As if Robbie the Bittern making a bee-line for Pick Swamp, directly from the rice crops of the Riverina where he was born and bred, wasn’t good enough… he decided to take in some sights near the Glenelg River mouth (within a very short distance of a spot mentioned in this recent blog), before flying down the coast to – you guessed it – Long Swamp!

Robbie’s journey, from Pick Swamp, to the vicinity of the Glenelg River mouth, to Long Swamp!
(Image courtesy of the Bitterns in Rice project)

But it turns out that Robbie didn’t head to just anywhere in Long Swamp, he flew straight to the wetland in the immediate vicinity our our restoration trial at Nobles Rocks.

The location of the weir structures associated with the three phases of the Long Swamp restoration trial at Nobles Rocks – the very area that Robbie has decided to fly to for a look around!

For two concurrent and previously unrelated conservation projects to come together like this, when one of those projects started over 500 km away in NSW, I reckon is a pretty amazing, meaningful coincidence!

Now he’s oblivious to all the fuss of course, but Robbie is quickly becoming our highest profile touring ambassador for wetland restoration!

In case you are wondering, this is what he is seeing at the moment around the Nobles Rocks area:

Panorama of the Long Swamp Restoration Trial site at Nobles Rocks  (Photo: Mark Bachmann), with the centre of the image looking in a westerly direction, showing:
(1) – Nobles Rocks
(2) – The Phase 1 Trial Structure – constructed May 2014
(3) – The Phase 3 Trial Structure – constructed April 2015
(4) – Location of the (now redundant) Phase 2 Trial Structure – constructed July 2014
(5) – Location where the nearest corner of Long Swamp proper begins

Let’s hope Robbie sticks around a while longer, because the trial at Nobles Rocks is now really starting to get interesting – and we think he might be well suited to the habitat being restored in this area.

It turns out that after a wet week in the local area, water levels in this recently restored portion of Long Swamp are continuing to rise.

Here’s how the levels have changed at our gauge board in Long Swamp both before and after the structure was completed on the 27th April:

DateLevel in channel at Phase 3 structureLevel in Long SwampNotes
31-Mar0 cm0 cm
6-Apr0 cm0 cmOver 50mm rain overnight
8-Apr53 cm34 cmDepth in channel – free flowing
9-Apr74 cm34 cmStructure begins raising level in channel
12-Apr105 cm34 cm
16-Apr122 cm34 cm
20-Apr133 cm34 cm
23-Apr140 cm34 cm
24-Apr144 cm36 cmStructure begins to influence swamp level
27-Apr151 cm43.5 cmStructure completed
28-Apr153 cm45.5 cm
30-Apr154.5 cm47 cm
3-May159 cm51.5 cm
9-May170 cm62.5 cm

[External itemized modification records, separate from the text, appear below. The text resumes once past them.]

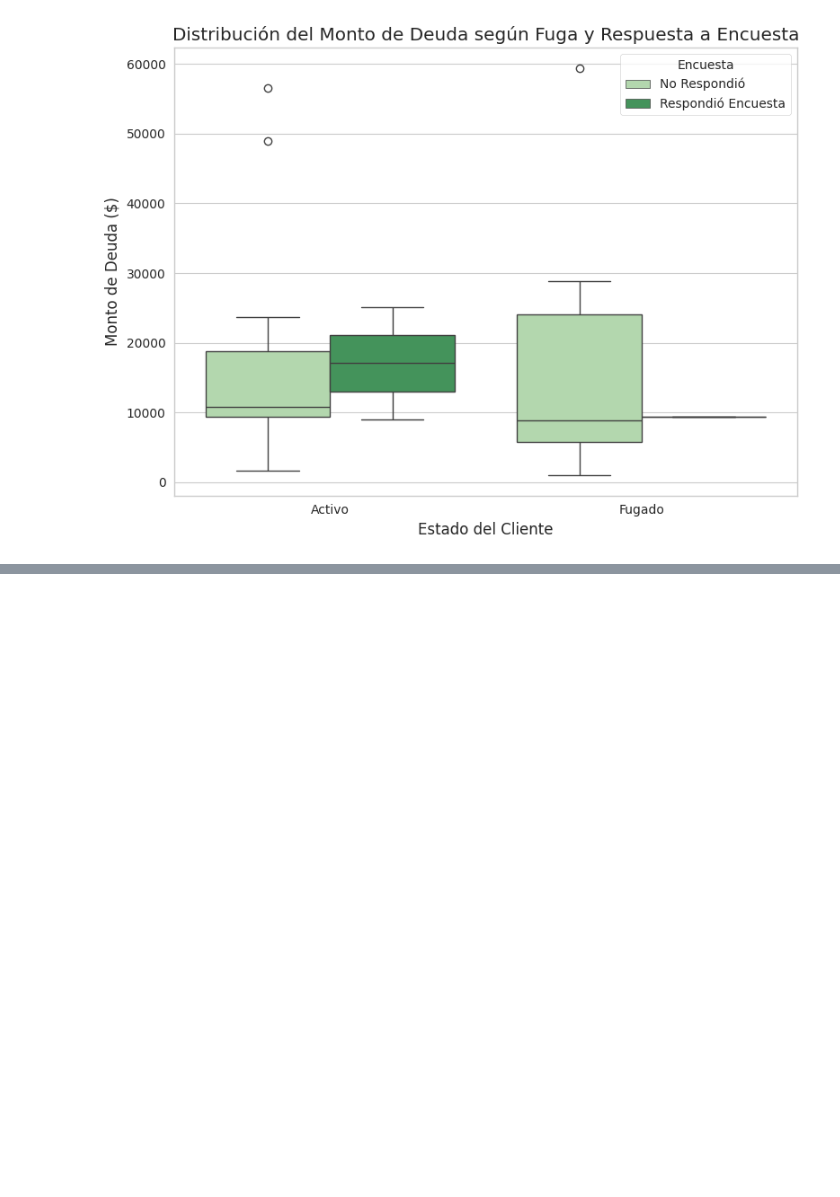
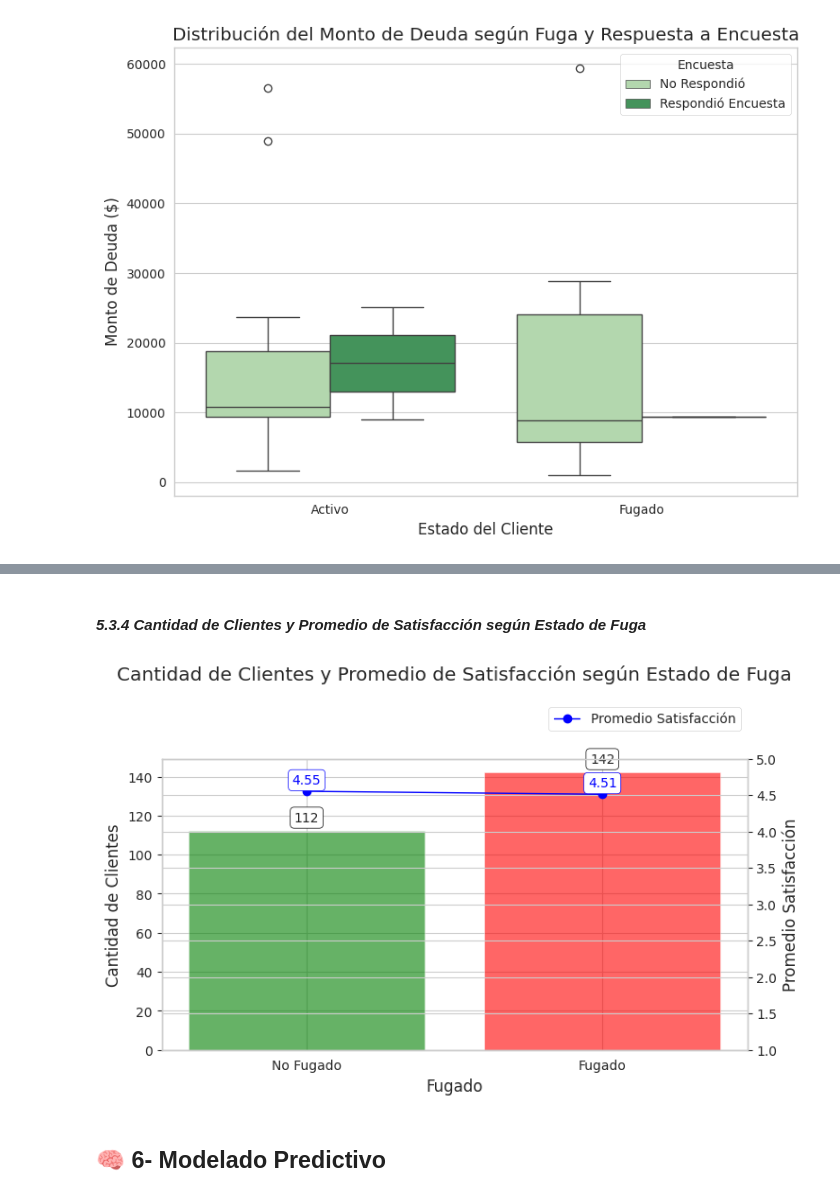
Before and after one commit to lomerrod/proyectofinalDS2, a Jupyter notebook: ProyectoParteIII+RodriguezLorena.ipynb, the cells around one changed output, grey strips where cells are left out. Cells and saved outputs as stored; diff of their text form; code cells hidden in the pictures; blank space fills up the shorter version.

```diff
--- a/ProyectoParteIII+RodriguezLorena.ipynb
+++ b/ProyectoParteIII+RodriguezLorena.ipynb
@@ -1603,0 +1650,49 @@ Passing `palette` without assigning `hue` is deprecated and will be removed in v
+# %% [markdown]
+#### *5.3.4 Cantidad de Clientes y Promedio de Satisfacción según Estado de Fuga*
+# %%
+# Filtrar solo clientes que respondieron encuesta para análisis de satisfacción
+df_encuestas = df_variables_final[df_variables_final['RESPONDIO_ENCUESTA'] == True].copy()
+
+# Preparar datos
+tabla_fuga = df_encuestas['FUGADO'].value_counts().sort_index()
+tabla_prom = df_encuestas.groupby('FUGADO')['ENCUESTA_PROMEDIO'].mean().sort_index()
+fig, ax1 = plt.subplots(figsize=(8,4))
+
+# Barras: cantidad de clientes
+bars = ax1.bar(tabla_fuga.index, tabla_fuga.values, color=['green', 'red'], alpha=0.6)
+ax1.set_xlabel('Fugado')
+ax1.set_ylabel('Cantidad de Clientes')
+ax1.set_xticks([0,1])
+ax1.set_xticklabels(['No Fugado', 'Fugado'])
+
+# Agregar etiquetas de cantidad encima de barras con recuadro
+for bar in bars:
+    height = bar.get_height()
+    ax1.text(
+        bar.get_x() + bar.get_width()/2, height + 5, f'{height}',
+        ha='center', fontsize=10,
+        bbox=dict(facecolor='white', edgecolor='black', boxstyle='round,pad=0.3')
+    )
+
+# Crear segundo eje para promedio de satisfacción
+ax2 = ax1.twinx()
+ax2.plot(tabla_prom.index, tabla_prom.values, color='blue', marker='o', linewidth=1, label='Promedio Satisfacción')
+ax2.set_ylabel('Promedio Satisfacción')
+ax2.set_ylim(1, 5)  # Ajusta según escala de tu encuesta
+
+# Agregar etiquetas con el valor del promedio en cada punto con recuadro
+for i, v in enumerate(tabla_prom.values):
+    ax2.text(
+        i, v + 0.1, f"{v:.2f}", color='blue', ha='center', fontsize=10,
+        bbox=dict(facecolor='white', edgecolor='blue', boxstyle='round,pad=0.3')
+    )
+
+# Título y leyenda
+plt.title('Cantidad de Clientes y Promedio de Satisfacción según Estado de Fuga', pad=60)
+
+ax2.legend(loc='upper right', bbox_to_anchor=(1, 1.2))
+plt.show()
+# %% [output]
+[figure, added]
+# %% [markdown]
+## **🧠 6- Modelado Predictivo**
```
Also changed, not shown: parts of 6 cells of this notebook.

In other words, the transformation of the swamp has begun…

How the swamp looked for a couple of months before the heavy rain on the evening of the 6th of April. (Photo: Mark Bachmann)
Depth – 0 cm


The swamp after the early April downpour. It continued to look like this for the next few weeks. (Photo: Mark Bachmann)
Depth – 34 cm

The positive impact of the phase 3 structure is now becoming evident. (Photo: Mark Bachmann)
Depth – 62.5 cm




Mark Bachmann